◆ Task instructions ◆
Which lines of the data include the string "HTTPS"? List them all.

====

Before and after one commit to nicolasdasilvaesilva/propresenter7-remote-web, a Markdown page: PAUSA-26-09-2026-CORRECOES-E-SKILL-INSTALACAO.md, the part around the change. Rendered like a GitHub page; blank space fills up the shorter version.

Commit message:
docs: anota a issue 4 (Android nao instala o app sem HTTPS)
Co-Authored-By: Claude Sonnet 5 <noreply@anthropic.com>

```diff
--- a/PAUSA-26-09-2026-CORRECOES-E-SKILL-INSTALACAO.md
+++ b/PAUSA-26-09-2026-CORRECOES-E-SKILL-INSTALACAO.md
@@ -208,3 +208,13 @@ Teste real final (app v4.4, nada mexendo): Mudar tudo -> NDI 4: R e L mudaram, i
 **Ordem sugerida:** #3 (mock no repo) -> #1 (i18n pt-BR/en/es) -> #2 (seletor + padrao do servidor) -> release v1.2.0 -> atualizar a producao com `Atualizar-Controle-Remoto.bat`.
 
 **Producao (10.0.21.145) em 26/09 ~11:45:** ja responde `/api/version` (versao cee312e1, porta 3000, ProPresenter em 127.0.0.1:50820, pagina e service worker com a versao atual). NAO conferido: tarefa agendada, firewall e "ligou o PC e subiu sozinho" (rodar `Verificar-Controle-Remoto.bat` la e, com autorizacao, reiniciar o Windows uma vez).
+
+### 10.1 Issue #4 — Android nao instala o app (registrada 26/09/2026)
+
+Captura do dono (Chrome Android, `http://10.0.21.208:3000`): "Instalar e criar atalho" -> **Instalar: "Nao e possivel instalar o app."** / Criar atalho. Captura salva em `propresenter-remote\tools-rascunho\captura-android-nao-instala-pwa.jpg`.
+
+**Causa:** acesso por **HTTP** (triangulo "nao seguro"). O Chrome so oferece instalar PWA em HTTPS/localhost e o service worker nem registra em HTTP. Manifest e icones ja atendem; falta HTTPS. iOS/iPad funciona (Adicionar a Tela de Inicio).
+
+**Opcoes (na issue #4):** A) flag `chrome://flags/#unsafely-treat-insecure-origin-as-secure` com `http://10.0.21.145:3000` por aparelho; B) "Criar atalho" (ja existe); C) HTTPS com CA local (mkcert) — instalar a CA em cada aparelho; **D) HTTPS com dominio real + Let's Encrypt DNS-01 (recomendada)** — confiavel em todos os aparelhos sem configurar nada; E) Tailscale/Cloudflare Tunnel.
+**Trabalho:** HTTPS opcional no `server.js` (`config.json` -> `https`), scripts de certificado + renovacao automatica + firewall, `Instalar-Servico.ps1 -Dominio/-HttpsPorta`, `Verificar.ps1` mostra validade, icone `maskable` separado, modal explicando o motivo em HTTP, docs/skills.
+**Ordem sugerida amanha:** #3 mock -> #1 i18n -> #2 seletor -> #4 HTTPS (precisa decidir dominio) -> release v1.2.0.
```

====

◆ Response area ◆
docs: anota a issue 4 (Android nao instala o app sem HTTPS)
+**Causa:** acesso por **HTTP** (triangulo "nao seguro"). O Chrome so oferece instalar PWA em HTTPS/localhost e o service worker nem registra em HTTP. Manifest e icones ja atendem; falta HTTPS. iOS/iPad funciona (Adicionar a Tela de Inicio).
+**Opcoes (na issue #4):** A) flag `chrome://flags/#unsafely-treat-insecure-origin-as-secure` com `http://10.0.21.145:3000` por aparelho; B) "Criar atalho" (ja existe); C) HTTPS com CA local (mkcert) — instalar a CA em cada aparelho; **D) HTTPS com dominio real + Let's Encrypt DNS-01 (recomendada)** — confiavel em todos os aparelhos sem configurar nada; E) Tailscale/Cloudflare Tunnel.
+**Trabalho:** HTTPS opcional no `server.js` (`config.json` -> `https`), scripts de certificado + renovacao automatica + firewall, `Instalar-Servico.ps1 -Dominio/-HttpsPorta`, `Verificar.ps1` mostra validade, icone `maskable` separado, modal explicando o motivo em HTTP, docs/skills.
+**Ordem sugerida amanha:** #3 mock -> #1 i18n -> #2 seletor -> #4 HTTPS (precisa decidir dominio) -> release v1.2.0.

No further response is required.